== Revision tracking records ==
= = = =

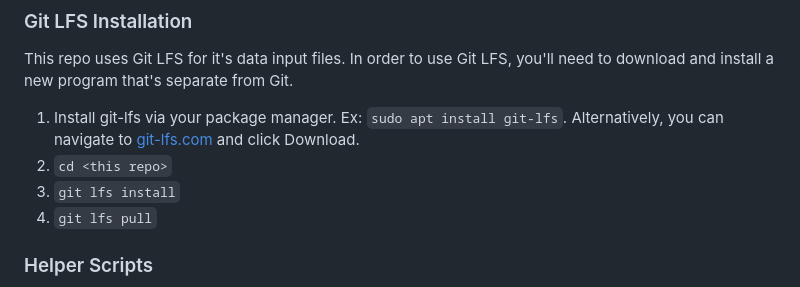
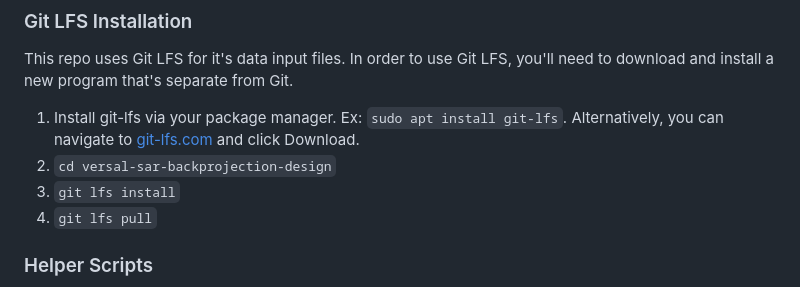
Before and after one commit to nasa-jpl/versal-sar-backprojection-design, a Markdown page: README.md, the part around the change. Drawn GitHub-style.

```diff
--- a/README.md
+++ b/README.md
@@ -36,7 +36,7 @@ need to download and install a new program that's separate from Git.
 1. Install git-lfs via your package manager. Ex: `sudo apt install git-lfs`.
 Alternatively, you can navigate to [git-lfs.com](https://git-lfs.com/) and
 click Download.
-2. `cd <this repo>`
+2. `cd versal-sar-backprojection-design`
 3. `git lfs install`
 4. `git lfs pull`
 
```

= = = =

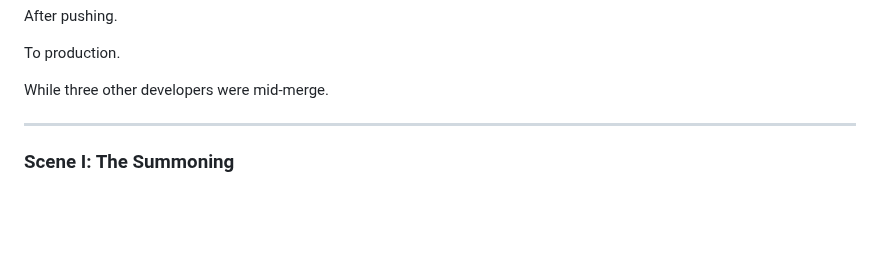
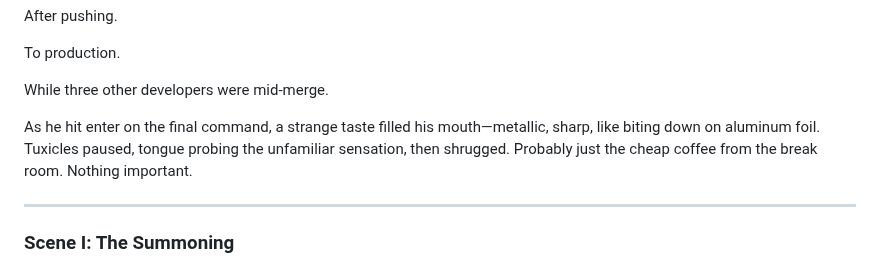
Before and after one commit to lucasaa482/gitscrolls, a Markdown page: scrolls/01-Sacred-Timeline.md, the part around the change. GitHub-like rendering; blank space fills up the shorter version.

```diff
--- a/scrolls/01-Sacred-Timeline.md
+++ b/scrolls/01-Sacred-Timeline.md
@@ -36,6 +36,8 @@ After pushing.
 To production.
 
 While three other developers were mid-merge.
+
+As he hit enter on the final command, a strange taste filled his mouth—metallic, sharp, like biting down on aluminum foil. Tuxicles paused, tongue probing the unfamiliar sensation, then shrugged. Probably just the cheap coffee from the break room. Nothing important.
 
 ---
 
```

= = = =

== DESCRIPTION OF THE TASK ==
Bring together each line above where the string "around" turns up.

== ANSWER FOR THE TASK ==
Before and after one commit to nasa-jpl/versal-sar-backprojection-design, a Markdown page: README.md, the part around the change. Drawn GitHub-style.
Before and after one commit to lucasaa482/gitscrolls, a Markdown page: scrolls/01-Sacred-Timeline.md, the part around the change. GitHub-like rendering; blank space fills up the shorter version.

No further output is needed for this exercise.